The Rosa Parks bus in the Alabama field See images of the restored bus and a 360° view of the interior

After sitting unprotected in a field for 30 years, it is not surprising that the Rosa Parks bus needs a substantial amount of restoration work. Its seats and engine had been removed, many windows were broken, metal had rusted through and the paint job was a mere shadow of its former self.

Museum staff, led by conservator Malcolm Collum, carefully examined the vehicle and consulted with various experts. Bids were solicited from three companies interested and qualified to do the restoration work. Finally, MSX International, an automotive engineering and technical services firm headquartered in Southfield, Michigan, was selected to perform the restoration work at a cost in excess of $300,000.

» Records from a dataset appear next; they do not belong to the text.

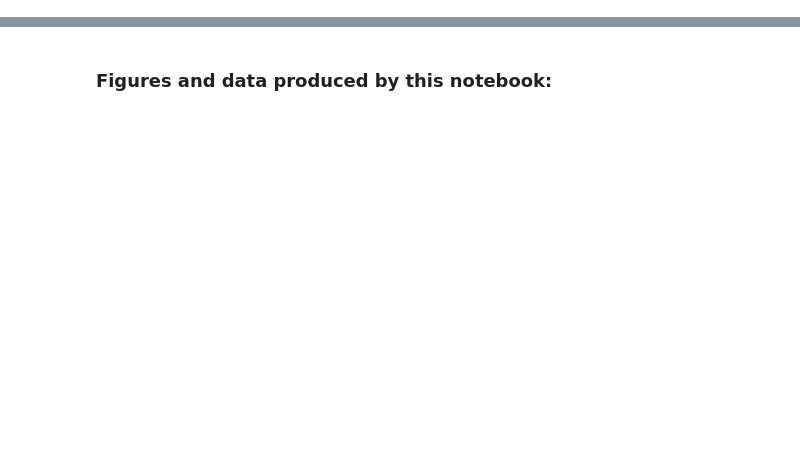
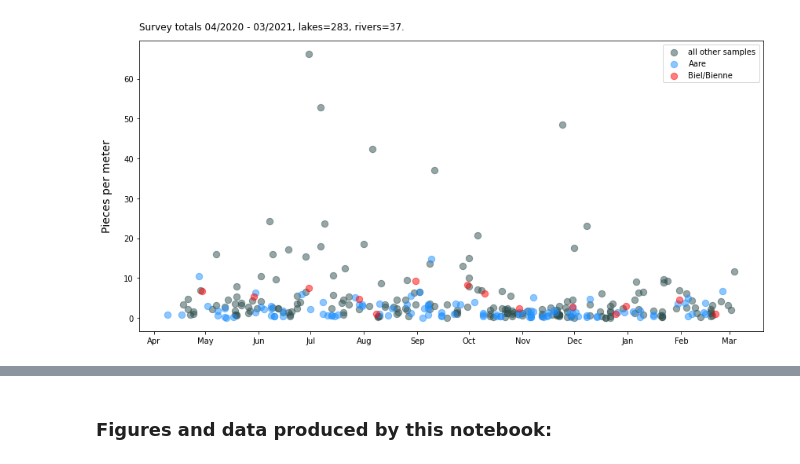
Before and after one commit to hammerdirt-analyst/iqals, a Jupyter notebook: make_a_class.ipynb, the cells around one changed output, grey strips where cells are left out. Cells and saved outputs as stored; diff of their text form; code cells hidden in the pictures; blank space fills up the shorter version.

```diff
--- a/make_a_class.ipynb
+++ b/make_a_class.ipynb
@@ -1108,0 +370,31 @@ plt.close()
+# %%
+is_french = False
+summary_row = ['average', 'std', 'min', '25', 'median', '75', 'max']
+# %%
+# adjust table kwargs
+# tablecenter_k = dict(loc="center", bbox=(0,0,1,1), cellLoc='center')
+
+
+if is_french:
+    labels = ["tous les autres prélèvements", bassin_label, coi]
+    title = F"{french_srs} {startyearmonth} - {endyearmonth}, lacs={lakecount}, rivières={rivercount}."
+    y_label = F"{french_pcm}"
+else:
+    labels = ["all other samples", bassin_label, coi]
+    title = F"Survey totals {startyearmonth} - {endyearmonth}, lakes={lakecount}, rivers={rivercount}."
+    y_label = "Pieces per meter"
+label_colors = ['darkslategray', 'dodgerblue', 'red']
+
+# plot the results at different regional levels:
+data = [a.daily_totals_all[~a.daily_totals_all.location.isin(b.bassin_beaches)], b.bassin_pcsm_day[~b.bassin_pcsm_day.location.isin(b.muni_beaches)], b.muni_pcsm_day]
+
+# set output
+figure_num += 1
+output_kwargs = dict(file = F"{project_directory}/figure{figure_num}", a_type="figure", tag= F"{title}", figure_num=figure_num)
+
+
+
+# plot
+scatterRegionalResults(data, labels, colors=label_colors, title=title, y_label=y_label, output=save_output, o_kwargs=output_kwargs)
+# %% [output]
+[figure, added]
```
Also changed, not shown: parts of 66 cells of this notebook, 23 other files.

Museum and MSX employees are researching every aspect of the bus so that the restoration is truly authentic. Original material from this bus will be reused wherever possible and original parts from identical 1948 GM buses will be used when necessary. Our goal is to restore the bus to its condition in 1955, a seven-year-old urban transit coach.

The Rosa Parks bus in the Alabama fieldFortunately, the Museum has found help from the federal government in paying for the restoration.

“The bus in which Rosa Parks helped inaugurate the civil rights movement will be restored in Dearborn, Mich., by the Henry Ford Museum and Greenfield Village.” With those words, the President’s Committee on the Arts and the Humanities announced in September 2002 that the Rosa Parks bus project had received $205,000 in funding through the Save America's Treasures Program.

“These Save America’s Treasures grants help ensure that the nation’s priceless cultural heritage will be passed on to future generations of Americans for many years to come. From monuments to manuscripts, the rich and varied stories of American democracy are being preserved and told,” said Adair Margo, Chairman of the President’s Committee.

The program received 389 grant applications from eligible federal agencies, state, local and tribal governments, and nonprofit organizations. A panel of experts representing preservation and conservation disciplines reviewed the applications and recommended 80 awards totaling $15.6 million for approval.

Selection criteria required that each project be of national significance, demonstrate an urgent preservation need, have an educational or other public benefit, and demonstrate the likely availability of non-federal matching funds. The Rosa Parks bus qualified in all respects.

The restored bus will be on exhibit in time for the museum’s “Celebrate Black History” program beginning February 1, 2003.

For more information about Save America’s Treasures, see:

Save America's Treasures Official Project

Copyright © 2002 The Henry Ford